# Task
Begin at the line containing "-![Compare_3](/screen_shots/compare_3.png)" and reproduce every line through the end of the entries below. Nothing else should appear.

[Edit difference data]
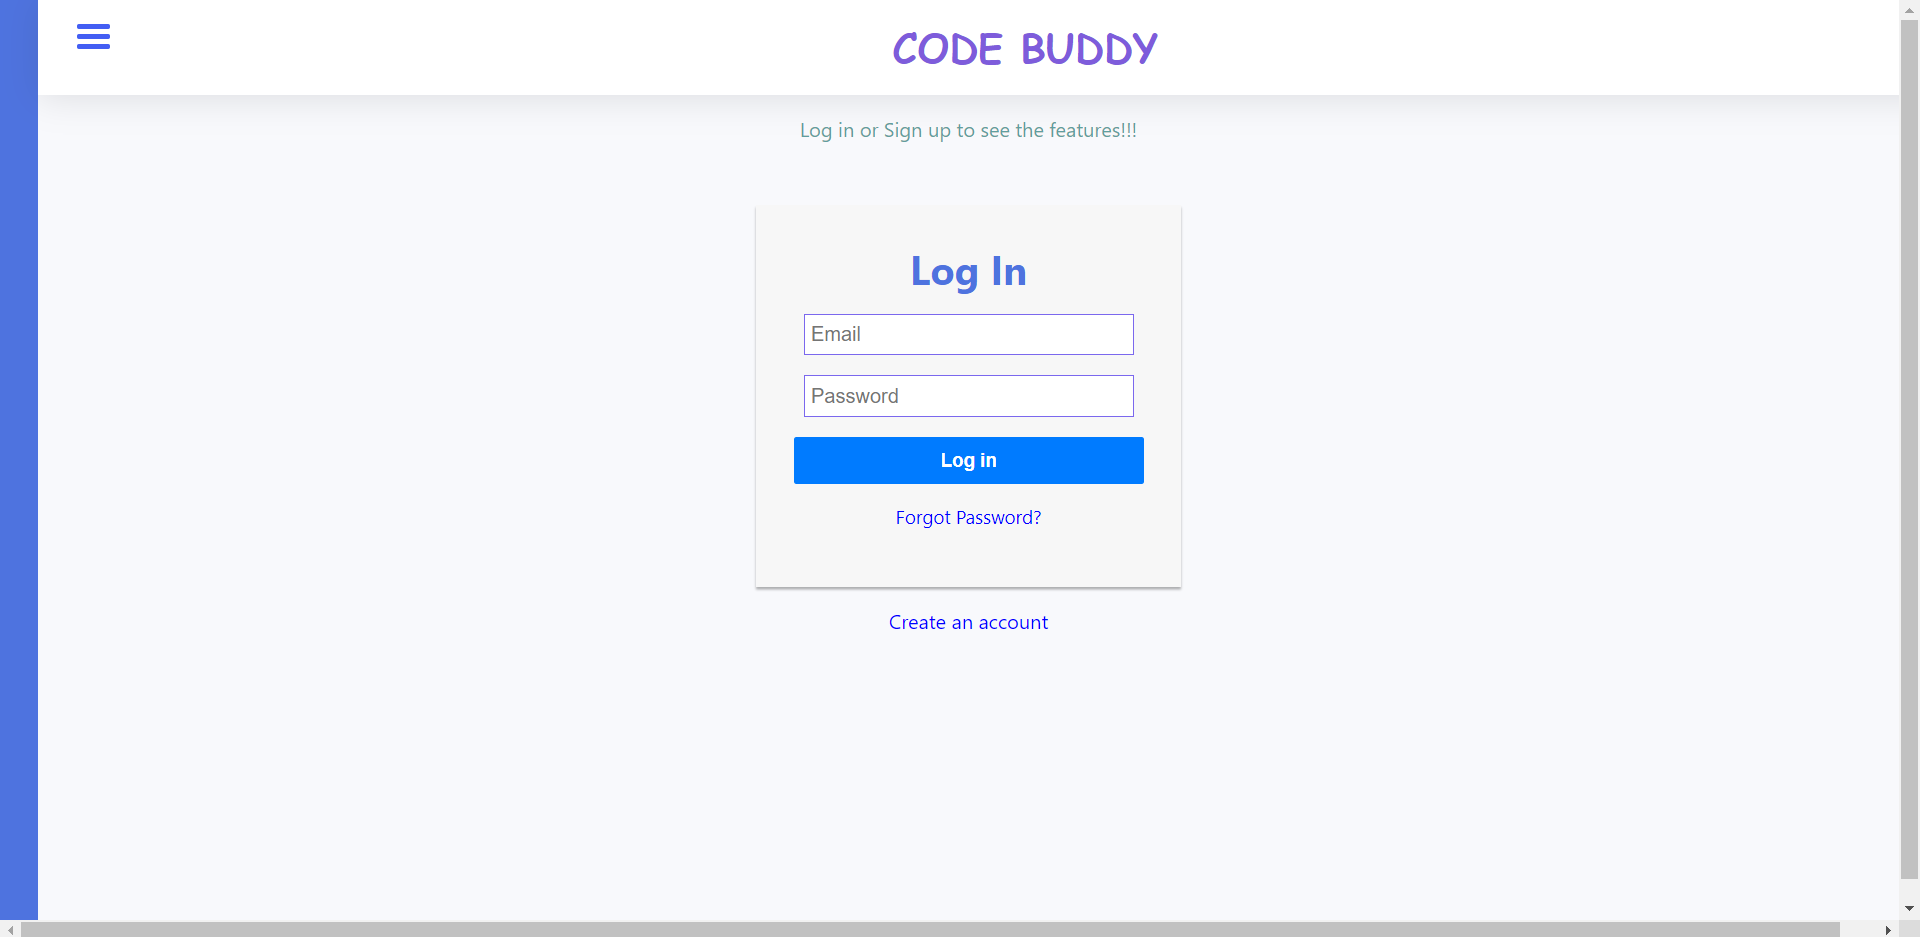
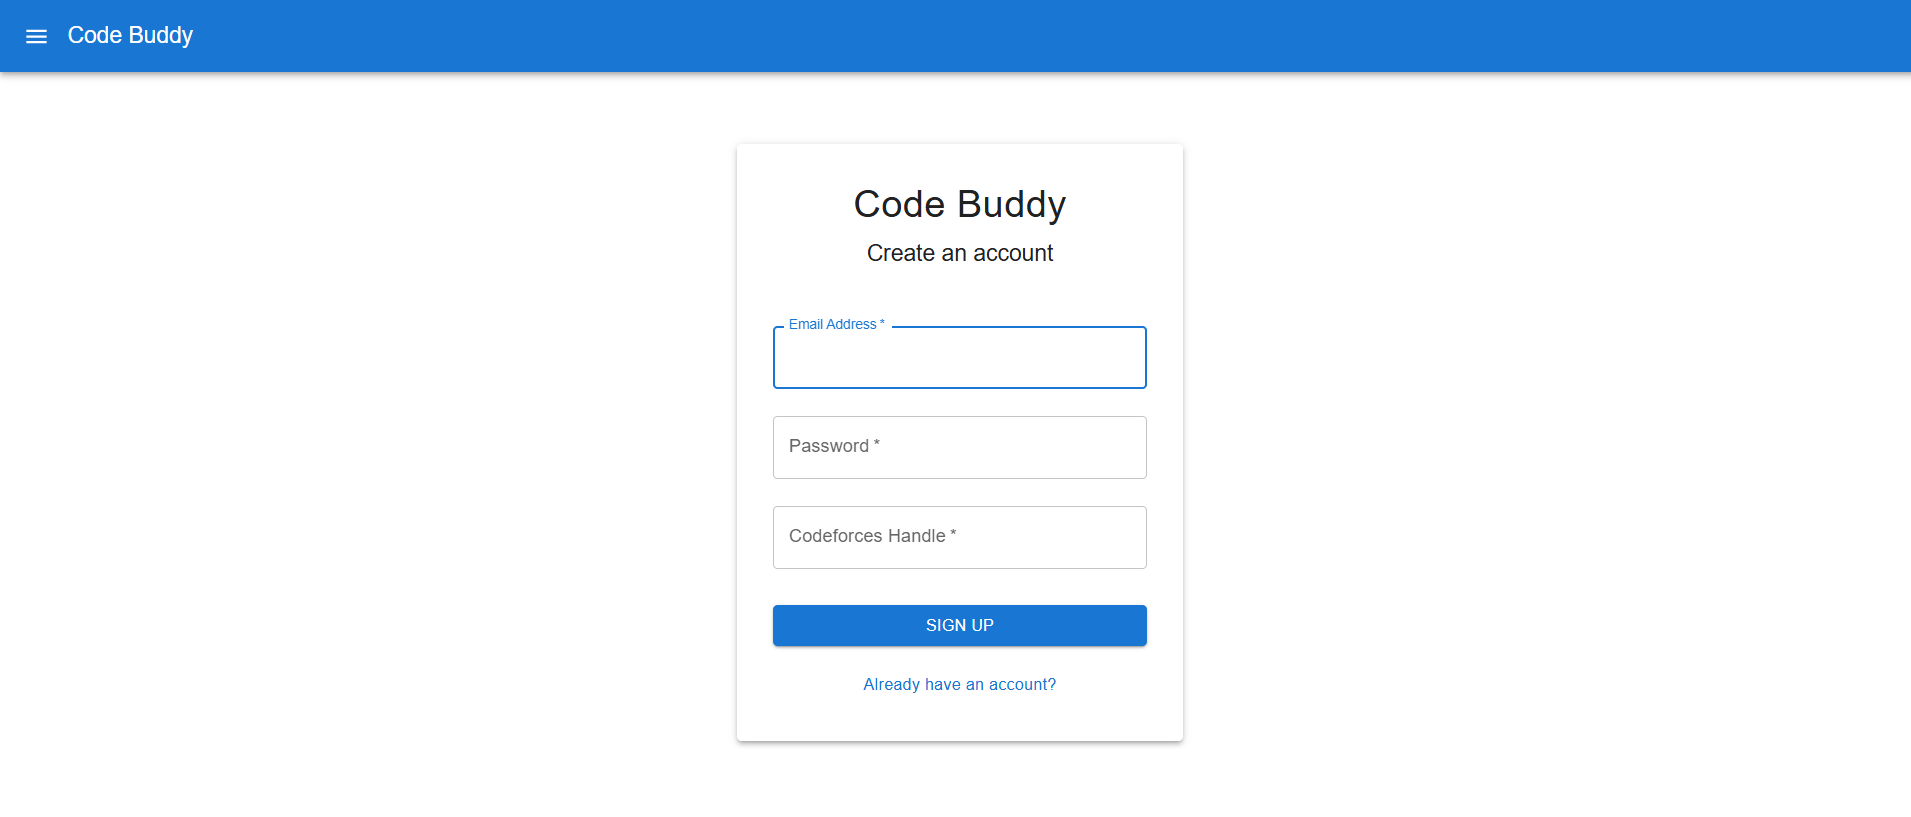
[DEV] updated UI added

diff --git a/README.md b/README.md
@@ -18,26 +18,14 @@ You can visit the site [here](https://code-buddy-cfh.netlify.app/). If you do no
 
 ## Glance of the app
 
-![Login](/screen_shots/logIn.png)
+![CF_Profile](/screen_shots/cf_profile.png)
 
-![Sign up](/screen_shots/signUp.png)
+![CF_Rating](/screen_shots/cf_rating.png)
 
-![up_contests](/screen_shots/upcoming_contests.png)
+![Problems](/screen_shots/problems.png)
 
-![add_prob_1](/screen_shots/add_new_problems.png)
+![Search](/screen_shots/search.png)
 
-![add_prob_2](/screen_shots/add_new_problems_2.png)
+![DeleteProblem](/screen_shots/delete_problem.png)
 
-![problem_category](/screen_shots/problem_category.png)
-
-![Profile_2](/screen_shots/compare_2.png)
-
-![Compare_3](/screen_shots/compare_3.png)
-
-![Profile_1](/screen_shots/profile_1.png)
-
-![Profile_2](/screen_shots/profile_2.png)
-
-![Profile_3](/screen_shots/profile_3.png)
-
-![Profile_4](/screen_shots/profile_4.png)
+![Signup](/screen_shots/login.png)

# Task output
-![Compare_3](/screen_shots/compare_3.png)
-
-![Profile_1](/screen_shots/profile_1.png)
-
-![Profile_2](/screen_shots/profile_2.png)
-
-![Profile_3](/screen_shots/profile_3.png)
-
-![Profile_4](/screen_shots/profile_4.png)
+![Signup](/screen_shots/login.png)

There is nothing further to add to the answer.